Exercise instructions:
Whenever a line in the listing contains "index", copy that line.

Supplied records:
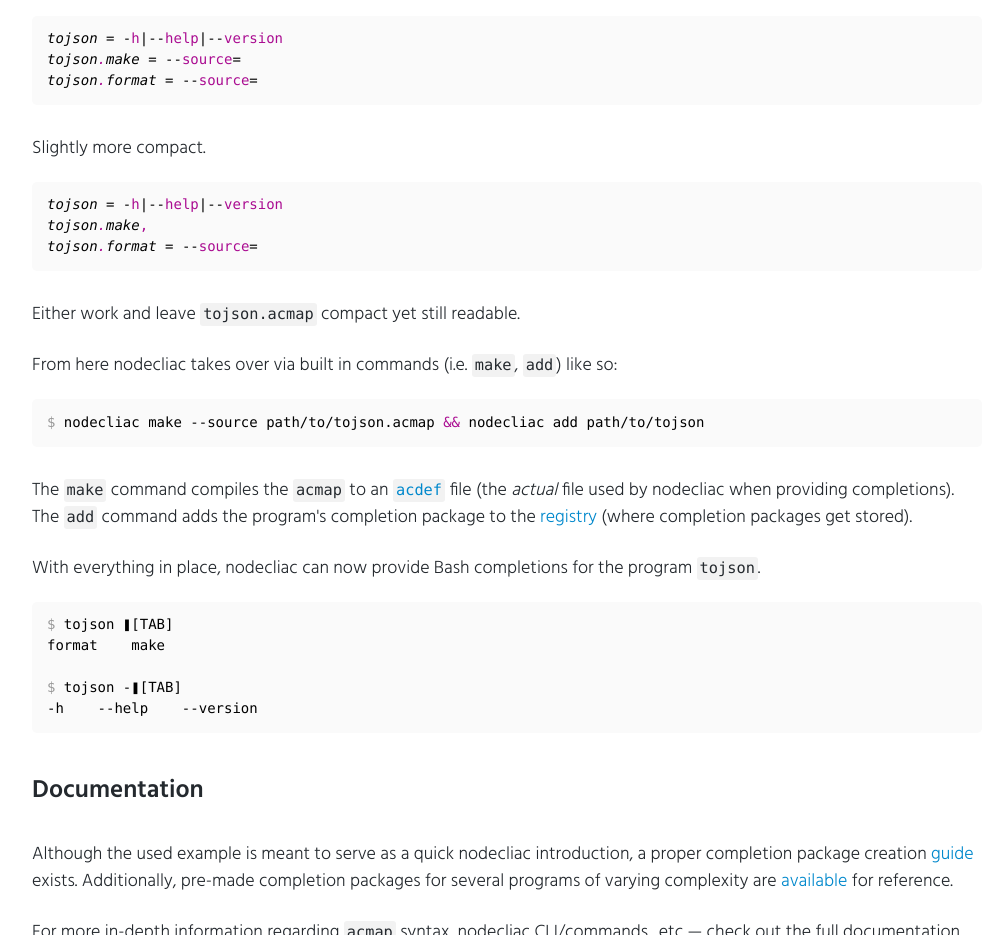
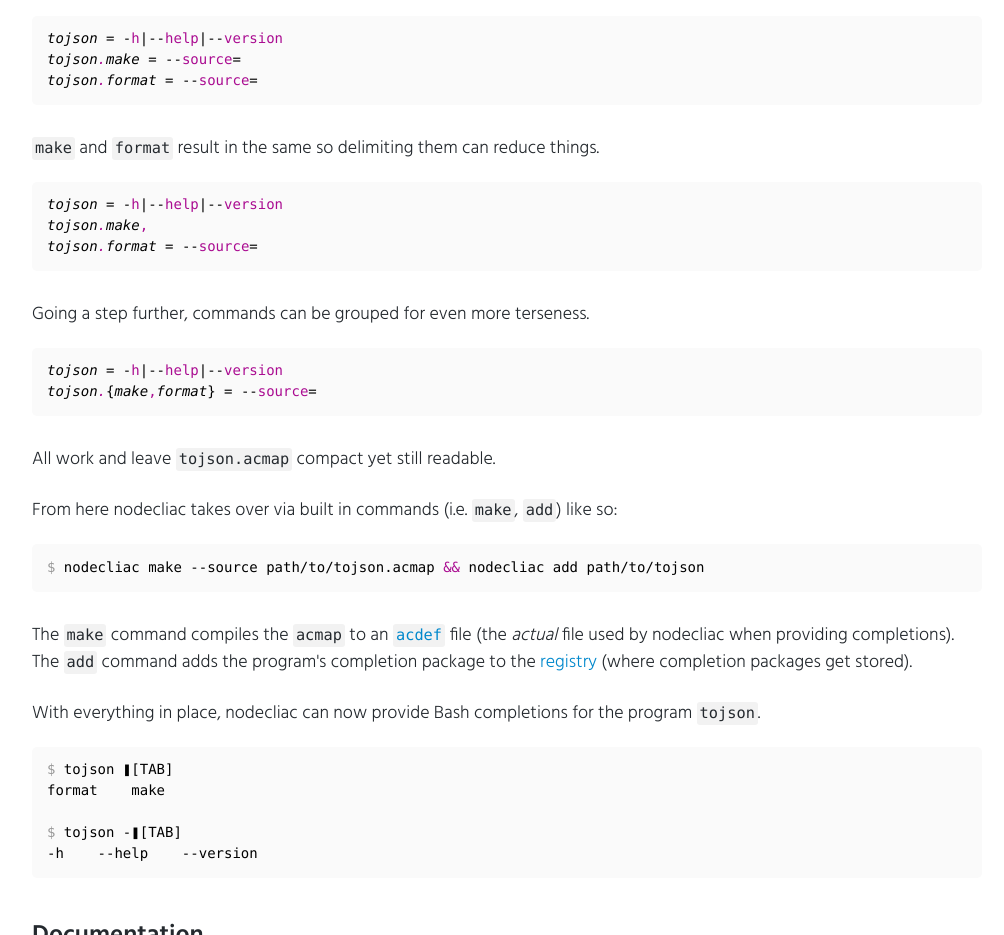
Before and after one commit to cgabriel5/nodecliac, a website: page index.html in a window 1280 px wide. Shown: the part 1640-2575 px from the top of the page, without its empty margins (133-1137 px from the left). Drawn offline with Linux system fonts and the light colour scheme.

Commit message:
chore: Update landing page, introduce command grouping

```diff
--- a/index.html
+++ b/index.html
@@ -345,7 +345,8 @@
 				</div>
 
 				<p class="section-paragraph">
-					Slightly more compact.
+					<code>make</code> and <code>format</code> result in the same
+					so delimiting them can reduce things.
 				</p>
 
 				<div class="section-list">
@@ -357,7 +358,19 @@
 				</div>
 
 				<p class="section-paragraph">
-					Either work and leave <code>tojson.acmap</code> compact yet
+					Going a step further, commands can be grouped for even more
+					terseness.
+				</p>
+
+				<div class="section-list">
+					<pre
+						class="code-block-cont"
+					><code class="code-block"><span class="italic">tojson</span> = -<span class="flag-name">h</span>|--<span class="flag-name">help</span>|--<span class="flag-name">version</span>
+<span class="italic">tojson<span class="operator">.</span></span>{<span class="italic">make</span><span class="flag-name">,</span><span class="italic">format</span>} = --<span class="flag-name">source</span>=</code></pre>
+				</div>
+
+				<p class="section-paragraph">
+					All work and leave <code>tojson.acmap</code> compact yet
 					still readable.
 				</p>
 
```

--

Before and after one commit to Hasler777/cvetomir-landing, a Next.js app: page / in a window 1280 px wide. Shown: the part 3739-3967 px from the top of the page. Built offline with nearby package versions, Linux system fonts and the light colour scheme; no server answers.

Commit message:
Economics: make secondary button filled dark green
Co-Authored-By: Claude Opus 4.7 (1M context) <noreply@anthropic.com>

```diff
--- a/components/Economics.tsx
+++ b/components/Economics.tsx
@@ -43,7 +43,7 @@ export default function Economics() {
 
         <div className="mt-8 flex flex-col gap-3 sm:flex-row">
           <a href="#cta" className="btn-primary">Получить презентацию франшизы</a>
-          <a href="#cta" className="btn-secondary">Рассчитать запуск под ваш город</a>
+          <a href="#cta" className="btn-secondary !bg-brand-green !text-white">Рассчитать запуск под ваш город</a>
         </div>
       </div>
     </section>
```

---

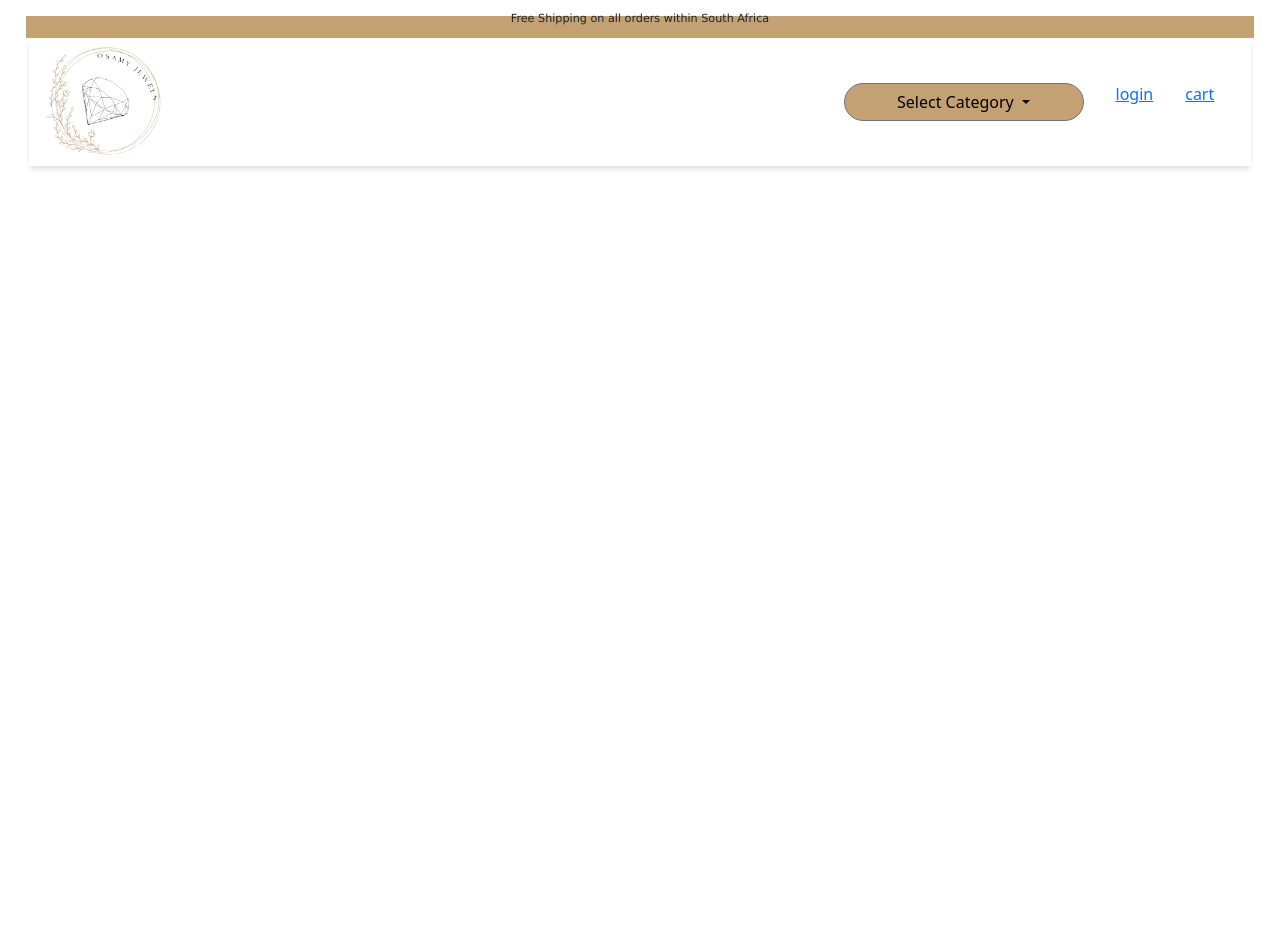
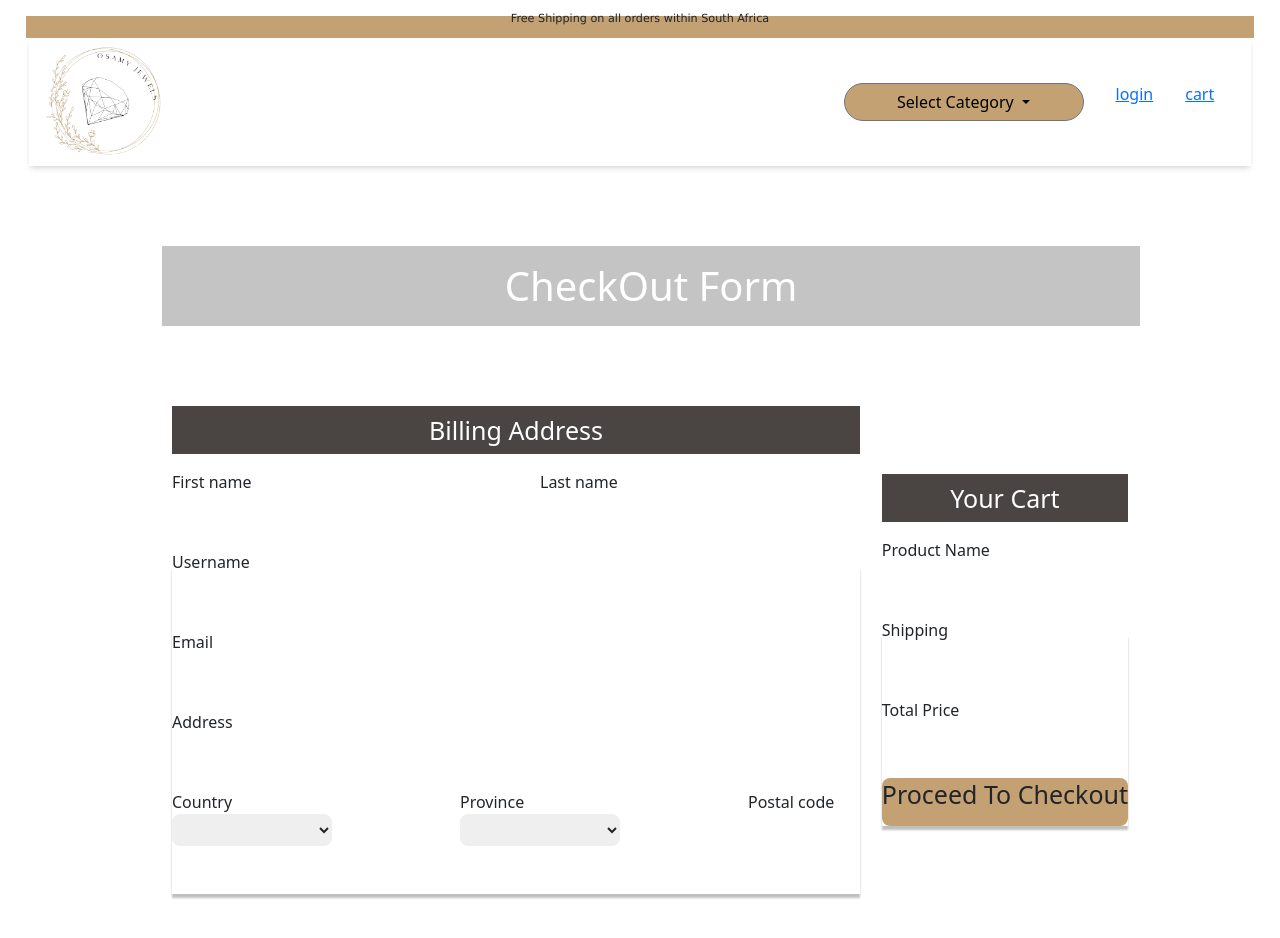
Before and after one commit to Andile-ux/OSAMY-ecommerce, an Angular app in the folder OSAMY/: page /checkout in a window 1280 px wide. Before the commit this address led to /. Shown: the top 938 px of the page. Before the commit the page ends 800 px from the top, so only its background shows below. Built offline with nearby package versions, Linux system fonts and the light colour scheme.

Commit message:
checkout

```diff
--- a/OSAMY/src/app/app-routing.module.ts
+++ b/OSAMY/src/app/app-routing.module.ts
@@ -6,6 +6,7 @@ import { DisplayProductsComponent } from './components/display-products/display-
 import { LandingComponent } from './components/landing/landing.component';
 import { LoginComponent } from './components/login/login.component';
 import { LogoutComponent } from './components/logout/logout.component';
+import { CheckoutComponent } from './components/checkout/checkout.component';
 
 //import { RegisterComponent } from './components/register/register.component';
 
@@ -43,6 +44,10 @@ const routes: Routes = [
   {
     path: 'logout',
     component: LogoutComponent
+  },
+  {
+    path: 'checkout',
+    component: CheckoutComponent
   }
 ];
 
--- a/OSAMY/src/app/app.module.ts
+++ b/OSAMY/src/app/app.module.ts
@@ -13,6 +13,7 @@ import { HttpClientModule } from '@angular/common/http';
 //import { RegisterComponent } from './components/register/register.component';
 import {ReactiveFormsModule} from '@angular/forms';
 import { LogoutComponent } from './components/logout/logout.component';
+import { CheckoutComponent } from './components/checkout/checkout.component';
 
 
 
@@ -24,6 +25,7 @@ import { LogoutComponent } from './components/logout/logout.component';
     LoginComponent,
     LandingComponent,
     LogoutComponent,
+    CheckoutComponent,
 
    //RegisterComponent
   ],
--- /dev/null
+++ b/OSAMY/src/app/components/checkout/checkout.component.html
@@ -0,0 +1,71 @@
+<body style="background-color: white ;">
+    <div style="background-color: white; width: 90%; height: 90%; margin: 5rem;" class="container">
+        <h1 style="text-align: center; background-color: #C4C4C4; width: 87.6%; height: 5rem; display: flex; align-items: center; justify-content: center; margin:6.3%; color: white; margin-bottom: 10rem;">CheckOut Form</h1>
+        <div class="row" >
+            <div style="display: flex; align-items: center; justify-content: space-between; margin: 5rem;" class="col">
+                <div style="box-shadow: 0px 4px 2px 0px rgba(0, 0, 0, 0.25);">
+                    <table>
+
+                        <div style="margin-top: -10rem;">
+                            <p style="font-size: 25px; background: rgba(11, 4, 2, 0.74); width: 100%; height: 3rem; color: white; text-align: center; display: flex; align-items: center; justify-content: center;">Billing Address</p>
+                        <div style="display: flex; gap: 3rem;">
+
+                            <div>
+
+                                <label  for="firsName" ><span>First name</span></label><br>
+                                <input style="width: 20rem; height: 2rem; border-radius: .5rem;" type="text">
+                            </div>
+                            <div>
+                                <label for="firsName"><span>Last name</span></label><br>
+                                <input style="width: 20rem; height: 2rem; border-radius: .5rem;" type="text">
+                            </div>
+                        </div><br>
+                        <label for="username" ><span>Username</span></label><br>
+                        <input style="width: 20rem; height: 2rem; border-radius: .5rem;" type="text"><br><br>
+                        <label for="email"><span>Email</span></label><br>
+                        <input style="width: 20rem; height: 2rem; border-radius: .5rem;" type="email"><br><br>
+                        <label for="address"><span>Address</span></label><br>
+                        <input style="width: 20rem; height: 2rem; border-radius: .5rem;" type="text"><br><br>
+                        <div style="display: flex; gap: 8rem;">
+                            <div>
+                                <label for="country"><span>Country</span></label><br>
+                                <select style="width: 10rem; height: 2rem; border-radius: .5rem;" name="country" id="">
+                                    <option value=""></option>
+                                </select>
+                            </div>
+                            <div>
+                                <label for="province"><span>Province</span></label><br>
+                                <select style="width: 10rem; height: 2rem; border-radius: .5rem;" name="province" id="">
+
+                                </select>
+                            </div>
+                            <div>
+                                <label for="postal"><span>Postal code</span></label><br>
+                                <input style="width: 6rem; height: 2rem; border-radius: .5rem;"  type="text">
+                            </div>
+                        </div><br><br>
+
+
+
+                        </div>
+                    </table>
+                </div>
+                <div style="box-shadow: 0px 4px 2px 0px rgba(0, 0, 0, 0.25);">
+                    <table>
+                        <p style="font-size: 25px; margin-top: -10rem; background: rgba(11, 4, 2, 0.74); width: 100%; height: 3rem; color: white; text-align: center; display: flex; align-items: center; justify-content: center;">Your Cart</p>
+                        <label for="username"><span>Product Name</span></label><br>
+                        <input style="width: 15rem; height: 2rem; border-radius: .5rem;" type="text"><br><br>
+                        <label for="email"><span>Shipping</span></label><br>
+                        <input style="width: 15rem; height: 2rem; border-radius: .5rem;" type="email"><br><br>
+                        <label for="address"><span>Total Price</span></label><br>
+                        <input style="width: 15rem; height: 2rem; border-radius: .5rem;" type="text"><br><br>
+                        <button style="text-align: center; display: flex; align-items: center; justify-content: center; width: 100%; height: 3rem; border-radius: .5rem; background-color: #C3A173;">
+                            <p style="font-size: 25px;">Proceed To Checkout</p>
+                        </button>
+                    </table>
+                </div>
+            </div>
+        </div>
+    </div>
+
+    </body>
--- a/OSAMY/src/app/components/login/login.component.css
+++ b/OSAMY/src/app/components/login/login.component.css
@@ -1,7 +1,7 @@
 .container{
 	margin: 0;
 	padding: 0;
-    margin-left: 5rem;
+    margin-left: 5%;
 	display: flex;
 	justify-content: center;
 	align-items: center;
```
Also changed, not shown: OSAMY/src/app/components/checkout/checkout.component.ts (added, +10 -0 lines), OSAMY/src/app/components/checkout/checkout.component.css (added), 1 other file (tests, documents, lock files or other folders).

Result of the task:
Before and after one commit to cgabriel5/nodecliac, a website: page index.html in a window 1280 px wide. Shown: the part 1640-2575 px from the top of the page, without its empty margins (133-1137 px from the left). Drawn offline with Linux system fonts and the light colour scheme.
--- a/index.html
+++ b/index.html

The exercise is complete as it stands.